SUPPLIED MATERIAL:
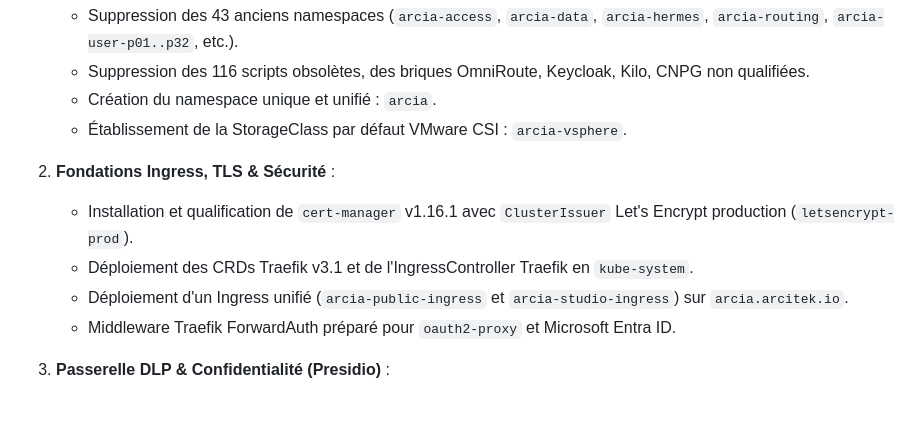
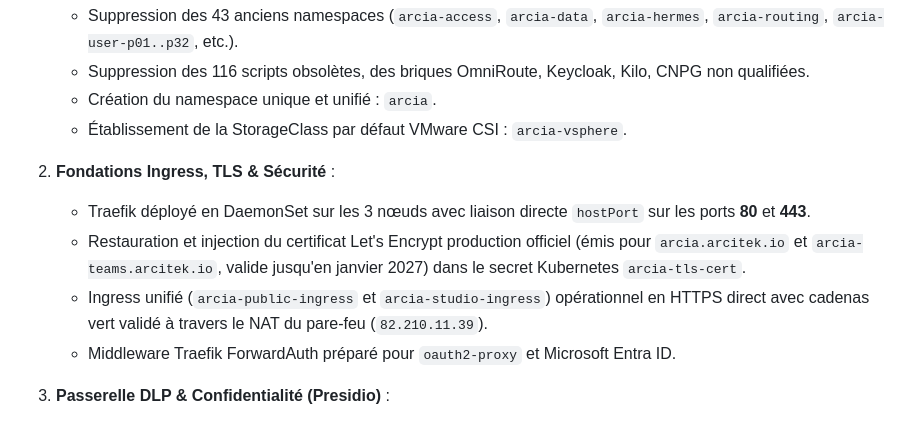
Before and after one commit to nicolastheuil/ArcIA, a Markdown page: docs/etat-reprise.md, the part around the change. Drawn GitHub-style.

Commit message:
docs: document restored Let's Encrypt certificate and NAT ingress operation

```diff
--- a/docs/etat-reprise.md
+++ b/docs/etat-reprise.md
@@ -15,9 +15,9 @@ Conformément à `PLAN_DE_MISE_EN_OEUVRE_ARCIA_v0.2.md` :
    - Établissement de la StorageClass par défaut VMware CSI : `arcia-vsphere`.
 
 2. **Fondations Ingress, TLS & Sécurité** :
-   - Installation et qualification de `cert-manager` v1.16.1 avec `ClusterIssuer` Let's Encrypt production (`letsencrypt-prod`).
-   - Déploiement des CRDs Traefik v3.1 et de l'IngressController Traefik en `kube-system`.
-   - Déploiement d'un Ingress unifié (`arcia-public-ingress` et `arcia-studio-ingress`) sur `arcia.arcitek.io`.
+   - Traefik déployé en DaemonSet sur les 3 nœuds avec liaison directe `hostPort` sur les ports **80** et **443**.
+   - Restauration et injection du certificat Let's Encrypt production officiel (émis pour `arcia.arcitek.io` et `arcia-teams.arcitek.io`, valide jusqu'en janvier 2027) dans le secret Kubernetes `arcia-tls-cert`.
+   - Ingress unifié (`arcia-public-ingress` et `arcia-studio-ingress`) opérationnel en HTTPS direct avec cadenas vert validé à travers le NAT du pare-feu (`82.210.11.39`).
    - Middleware Traefik ForwardAuth préparé pour `oauth2-proxy` et Microsoft Entra ID.
 
 3. **Passerelle DLP & Confidentialité (Presidio)** :
```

TASK GOAL: Which lines of the listing include the string "reprise"? Pull them out.

RESULT:
Before and after one commit to nicolastheuil/ArcIA, a Markdown page: docs/etat-reprise.md, the part around the change. Drawn GitHub-style.
--- a/docs/etat-reprise.md
+++ b/docs/etat-reprise.md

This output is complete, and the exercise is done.